  • They are also diverse in nature; you can integrate them in more exercises than just your everyday jogging routine.

CONS:
  • The added weight can cause tension in the ankles, legs, and the lower areas of the body in general. If you feel painful after exercising with a set of ankle weights after a while, then take a rest.
  • Overexertion with a set of ankle weights can also lead to exhaustion; passing out or blacking out while jogging in the middle of the city can be potentially dangerous.
  • Injuries may also be exacerbated with the use of ankle weights, such as torn ligaments, sprains, cramps, joint dislocations and even serious muscle strain.

Ankle weights may not be recommended for people who are recuperating from injuries on the legs because of these reasons.

Alternatives to Ankle Weights

The risks involved with ankle weights can be fairly minimal, if not completely negligible should you already have previous experience in the gym. However, if you do concern yourself with even the slightest chance of injury, or if you are recovering from an injury in the legs, then you may be seeking alternatives to using ankle weights.

Here are a few alternatives that may allow you to get a complete exercise regimen, only without the use of ankle weights:

  • Ankle weights can make your workout sessions shorter, yet more intense. Should your schedule allow for such, you may simply schedule longer aerobic workout sessions to reap the same rewards that a set of ankle weights can do for you in a shorter time span.
  • If you would like to increase the rate at which you perform aerobic exercises, then you can try doing an exercise at faster, more intense intervals.
  • Try to think of other ways to exercise the lower body if you do not prefer to use ankle weights. A Roman chair might be good for this purpose, as it can be used for a wide variety of exercises which work out the lower body and legs.
  • You can also perform a variety of exercises with a set of free weights like a set of cheap dumbbells. There are many dumbbell exercises that also exercise the legs and lower body.

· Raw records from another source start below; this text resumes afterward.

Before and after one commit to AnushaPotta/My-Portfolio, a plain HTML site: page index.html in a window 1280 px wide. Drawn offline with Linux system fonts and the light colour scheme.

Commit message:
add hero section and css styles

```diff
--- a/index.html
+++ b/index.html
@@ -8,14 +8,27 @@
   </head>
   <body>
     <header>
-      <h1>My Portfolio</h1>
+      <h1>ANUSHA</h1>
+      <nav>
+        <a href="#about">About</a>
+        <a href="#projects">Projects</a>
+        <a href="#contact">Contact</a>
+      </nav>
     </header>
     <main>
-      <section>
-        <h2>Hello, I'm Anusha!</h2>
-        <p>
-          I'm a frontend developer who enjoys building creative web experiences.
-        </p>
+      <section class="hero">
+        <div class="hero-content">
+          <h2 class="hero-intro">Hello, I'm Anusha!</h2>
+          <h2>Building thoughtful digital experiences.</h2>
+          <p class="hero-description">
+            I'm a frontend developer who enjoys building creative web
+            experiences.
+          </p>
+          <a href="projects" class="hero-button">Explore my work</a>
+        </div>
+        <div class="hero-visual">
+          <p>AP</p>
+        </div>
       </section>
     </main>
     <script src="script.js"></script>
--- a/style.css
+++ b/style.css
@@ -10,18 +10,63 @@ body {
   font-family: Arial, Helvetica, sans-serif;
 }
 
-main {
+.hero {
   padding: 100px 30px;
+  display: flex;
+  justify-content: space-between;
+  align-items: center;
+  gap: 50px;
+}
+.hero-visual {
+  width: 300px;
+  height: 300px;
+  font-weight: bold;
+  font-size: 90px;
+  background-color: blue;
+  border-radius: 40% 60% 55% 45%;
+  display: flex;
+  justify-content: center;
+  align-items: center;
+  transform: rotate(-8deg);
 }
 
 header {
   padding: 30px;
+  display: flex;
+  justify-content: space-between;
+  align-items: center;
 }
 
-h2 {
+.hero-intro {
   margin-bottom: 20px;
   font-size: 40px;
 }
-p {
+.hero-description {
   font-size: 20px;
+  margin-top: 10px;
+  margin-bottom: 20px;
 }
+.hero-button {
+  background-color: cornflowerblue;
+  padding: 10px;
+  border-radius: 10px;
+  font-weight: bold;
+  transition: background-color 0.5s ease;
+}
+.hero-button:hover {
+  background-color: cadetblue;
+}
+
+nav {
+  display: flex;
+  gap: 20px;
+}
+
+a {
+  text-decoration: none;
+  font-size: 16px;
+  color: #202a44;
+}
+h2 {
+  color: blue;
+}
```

Ankle weights can only be as useful and as safe as you make of them. While they do present minimal health risks to even the most dumbfounded of gym goers, they can be potentially valuable exercise tools both in the gym, at home, and outdoors. If you feel that the risks are negligible enough to ignore, then don’t discount what a set of ankle weights can do for you.